Back in July my friend Elizabeth wrote a startling and moving poem on the old Biblical tale of Job and the Trials visited on him (Left is one of Gustave Doré's illustrations to the story). But she wrote it from the point of view of his wife; when I read her The Book of Job's Wife I was stunned by the shear emotion of it. Perhaps knowing some of her background gave it special resonance but even without that it is an highly charged cry of a wounded soul whose lose has been ignored in the telling of the tale.

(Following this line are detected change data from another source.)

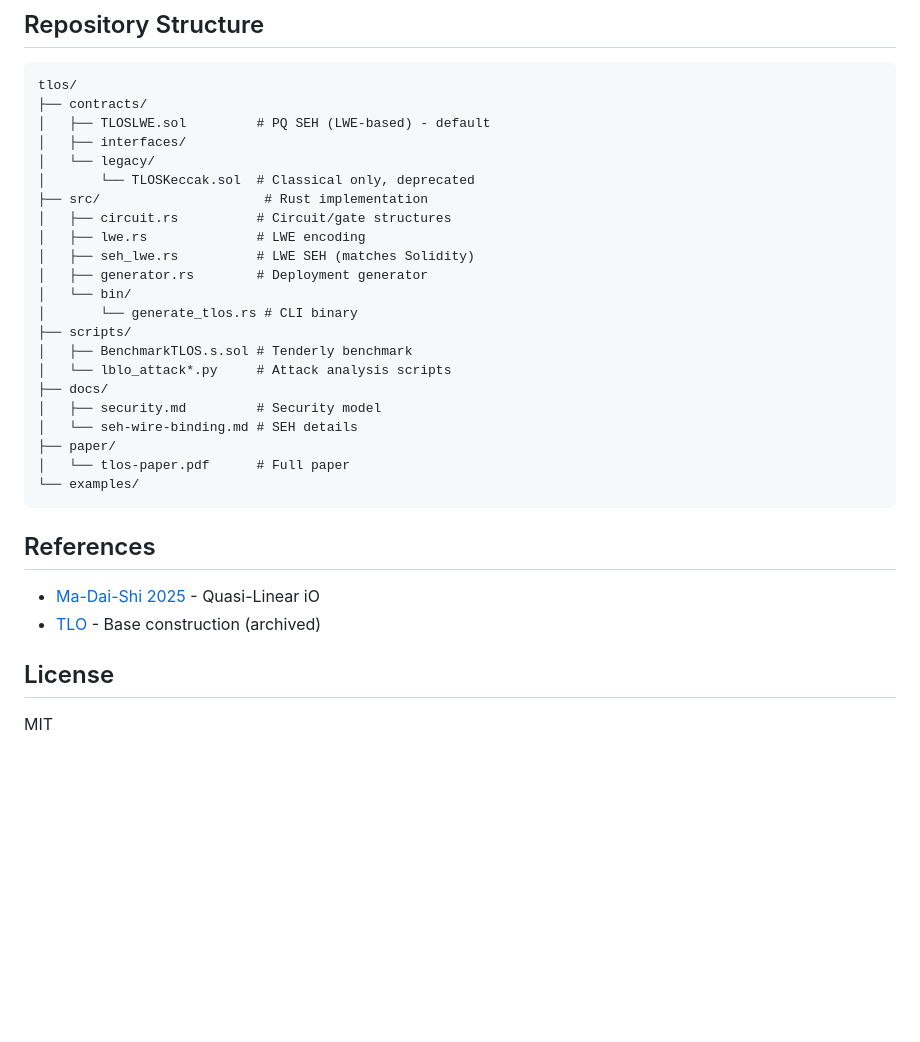
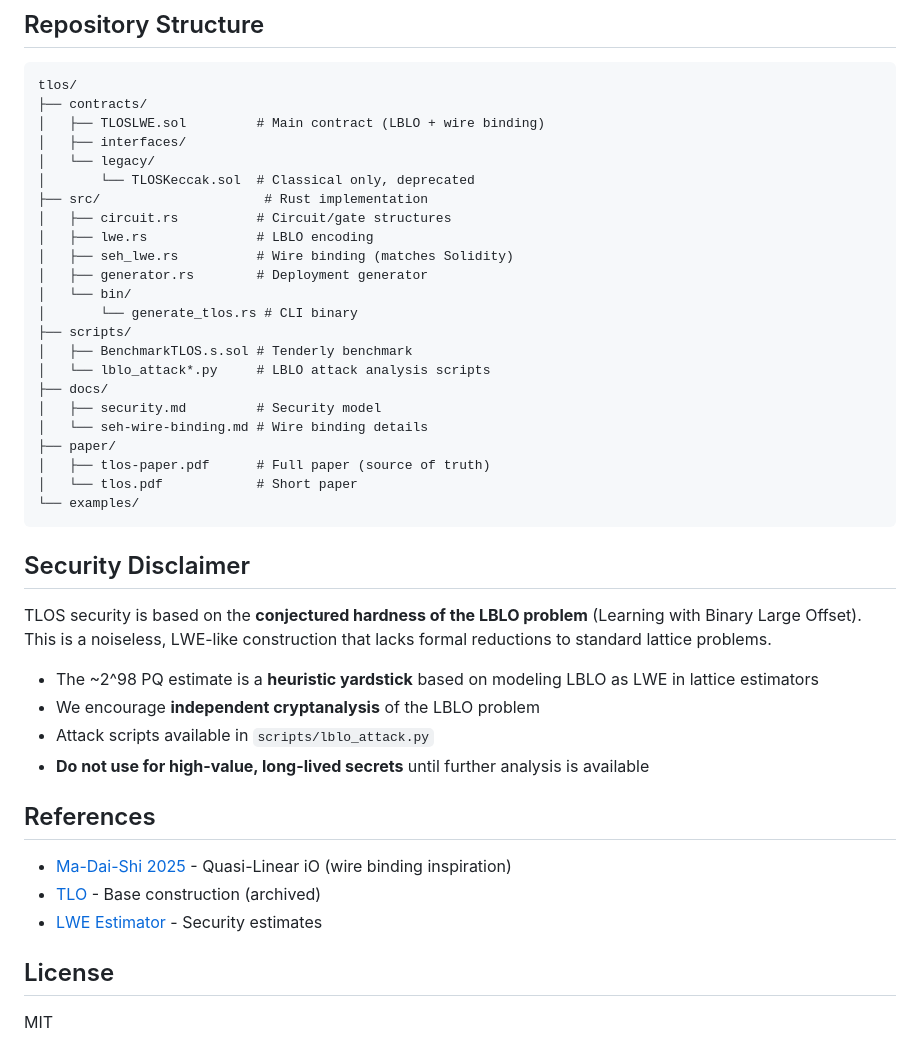
Before and after one commit to igor53627/tlos, a Markdown page: README.md, the part around one of its changes. Drawn GitHub-style; blank space fills up the shorter version.

````diff
--- a/README.md
+++ b/README.md
@@ -115,32 +129,43 @@ forge script scripts/BenchmarkTLOS.s.sol --rpc-url "$TENDERLY_RPC" --broadcast -
 ```
 tlos/
 ├── contracts/
-│   ├── TLOSLWE.sol         # PQ SEH (LWE-based) - default
+│   ├── TLOSLWE.sol         # Main contract (LBLO + wire binding)
 │   ├── interfaces/
 │   └── legacy/
 │       └── TLOSKeccak.sol  # Classical only, deprecated
 ├── src/                     # Rust implementation
 │   ├── circuit.rs          # Circuit/gate structures
-│   ├── lwe.rs              # LWE encoding
-│   ├── seh_lwe.rs          # LWE SEH (matches Solidity)
+│   ├── lwe.rs              # LBLO encoding
+│   ├── seh_lwe.rs          # Wire binding (matches Solidity)
 │   ├── generator.rs        # Deployment generator
 │   └── bin/
 │       └── generate_tlos.rs # CLI binary
 ├── scripts/
 │   ├── BenchmarkTLOS.s.sol # Tenderly benchmark
-│   └── lblo_attack*.py     # Attack analysis scripts
+│   └── lblo_attack*.py     # LBLO attack analysis scripts
 ├── docs/
 │   ├── security.md         # Security model
-│   └── seh-wire-binding.md # SEH details
+│   └── seh-wire-binding.md # Wire binding details
 ├── paper/
-│   └── tlos-paper.pdf      # Full paper
+│   ├── tlos-paper.pdf      # Full paper (source of truth)
+│   └── tlos.pdf            # Short paper
 └── examples/
 ```
 
+## Security Disclaimer
+
+TLOS security is based on the **conjectured hardness of the LBLO problem** (Learning with Binary Large Offset). This is a noiseless, LWE-like construction that lacks formal reductions to standard lattice problems.
+
+- The ~2^98 PQ estimate is a **heuristic yardstick** based on modeling LBLO as LWE in lattice estimators
+- We encourage **independent cryptanalysis** of the LBLO problem
+- Attack scripts available in `scripts/lblo_attack.py`
+- **Do not use for high-value, long-lived secrets** until further analysis is available
+
 ## References
 
-- [Ma-Dai-Shi 2025](https://eprint.iacr.org/2025/307) - Quasi-Linear iO
+- [Ma-Dai-Shi 2025](https://eprint.iacr.org/2025/307) - Quasi-Linear iO (wire binding inspiration)
 - [TLO](https://github.com/igor53627/tlo) - Base construction (archived)
+- [LWE Estimator](https://github.com/malb/lattice-estimator) - Security estimates
 
 ## License
 
````
Also changed, not shown: other parts of README.md (+45 -31 lines).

I was then a little surprised to find that almost three months later she received a comment on it from someone who, to my mind at least, is an ignorant, self-righteous coward. Ignorant in their lack of knowledge of the book they brandish in people's faces, self-righteous in their judgment and too cowardly to sign their name. Fortunately Elizabeth was not at a loss for words in her response. The sad thing is that who ever it is that wrote the comment will probably never read it - people like that tend, in the tradition of cowards, to be hit and run.
Bravo my darling Elizabeth on a remarkable piece of work and a thoughtful and honest reply to someone who knows little of the true love of God.
14 ottobre - San Callisto Papa